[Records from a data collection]
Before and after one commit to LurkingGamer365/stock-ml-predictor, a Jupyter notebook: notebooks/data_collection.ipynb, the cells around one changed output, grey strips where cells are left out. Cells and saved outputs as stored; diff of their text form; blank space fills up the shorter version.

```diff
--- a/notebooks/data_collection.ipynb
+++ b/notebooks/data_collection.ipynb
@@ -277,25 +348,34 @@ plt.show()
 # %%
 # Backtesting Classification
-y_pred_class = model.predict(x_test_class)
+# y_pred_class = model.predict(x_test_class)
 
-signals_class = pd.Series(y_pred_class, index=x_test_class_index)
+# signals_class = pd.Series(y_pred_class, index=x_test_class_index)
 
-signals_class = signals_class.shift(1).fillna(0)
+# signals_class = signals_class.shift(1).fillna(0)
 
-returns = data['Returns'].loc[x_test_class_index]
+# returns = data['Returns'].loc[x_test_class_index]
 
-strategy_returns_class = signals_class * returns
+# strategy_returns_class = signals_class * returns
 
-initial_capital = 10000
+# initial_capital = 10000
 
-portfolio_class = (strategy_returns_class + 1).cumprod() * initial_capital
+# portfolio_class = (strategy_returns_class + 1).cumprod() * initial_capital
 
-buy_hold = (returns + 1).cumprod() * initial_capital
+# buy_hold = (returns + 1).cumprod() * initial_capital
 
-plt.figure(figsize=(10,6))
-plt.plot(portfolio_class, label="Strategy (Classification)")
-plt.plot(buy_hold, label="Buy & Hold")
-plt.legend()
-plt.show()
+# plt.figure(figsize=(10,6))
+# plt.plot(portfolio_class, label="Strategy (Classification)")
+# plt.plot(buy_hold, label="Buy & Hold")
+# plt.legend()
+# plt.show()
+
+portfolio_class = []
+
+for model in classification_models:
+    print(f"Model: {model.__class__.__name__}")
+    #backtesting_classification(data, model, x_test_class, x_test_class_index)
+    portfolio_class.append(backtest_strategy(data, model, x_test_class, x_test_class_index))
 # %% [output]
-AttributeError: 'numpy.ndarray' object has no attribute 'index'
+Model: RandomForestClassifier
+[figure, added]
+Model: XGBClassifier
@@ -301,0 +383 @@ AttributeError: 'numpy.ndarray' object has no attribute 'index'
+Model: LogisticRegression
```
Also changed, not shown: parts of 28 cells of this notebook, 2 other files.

__Directions__
Each line above needs to be output again, exactly as shown.

__Written response__
Before and after one commit to LurkingGamer365/stock-ml-predictor, a Jupyter notebook: notebooks/data_collection.ipynb, the cells around one changed output, grey strips where cells are left out. Cells and saved outputs as stored; diff of their text form; blank space fills up the shorter version.

```diff
--- a/notebooks/data_collection.ipynb
+++ b/notebooks/data_collection.ipynb
@@ -277,25 +348,34 @@ plt.show()
 # %%
 # Backtesting Classification
-y_pred_class = model.predict(x_test_class)
+# y_pred_class = model.predict(x_test_class)
 
-signals_class = pd.Series(y_pred_class, index=x_test_class_index)
+# signals_class = pd.Series(y_pred_class, index=x_test_class_index)
 
-signals_class = signals_class.shift(1).fillna(0)
+# signals_class = signals_class.shift(1).fillna(0)
 
-returns = data['Returns'].loc[x_test_class_index]
+# returns = data['Returns'].loc[x_test_class_index]
 
-strategy_returns_class = signals_class * returns
+# strategy_returns_class = signals_class * returns
 
-initial_capital = 10000
+# initial_capital = 10000
 
-portfolio_class = (strategy_returns_class + 1).cumprod() * initial_capital
+# portfolio_class = (strategy_returns_class + 1).cumprod() * initial_capital
 
-buy_hold = (returns + 1).cumprod() * initial_capital
+# buy_hold = (returns + 1).cumprod() * initial_capital
 
-plt.figure(figsize=(10,6))
-plt.plot(portfolio_class, label="Strategy (Classification)")
-plt.plot(buy_hold, label="Buy & Hold")
-plt.legend()
-plt.show()
+# plt.figure(figsize=(10,6))
+# plt.plot(portfolio_class, label="Strategy (Classification)")
+# plt.plot(buy_hold, label="Buy & Hold")
+# plt.legend()
+# plt.show()
+
+portfolio_class = []
+
+for model in classification_models:
+    print(f"Model: {model.__class__.__name__}")
+    #backtesting_classification(data, model, x_test_class, x_test_class_index)
+    portfolio_class.append(backtest_strategy(data, model, x_test_class, x_test_class_index))
 # %% [output]
-AttributeError: 'numpy.ndarray' object has no attribute 'index'
+Model: RandomForestClassifier
+[figure, added]
+Model: XGBClassifier
@@ -301,0 +383 @@ AttributeError: 'numpy.ndarray' object has no attribute 'index'
+Model: LogisticRegression
```
Also changed, not shown: parts of 28 cells of this notebook, 2 other files.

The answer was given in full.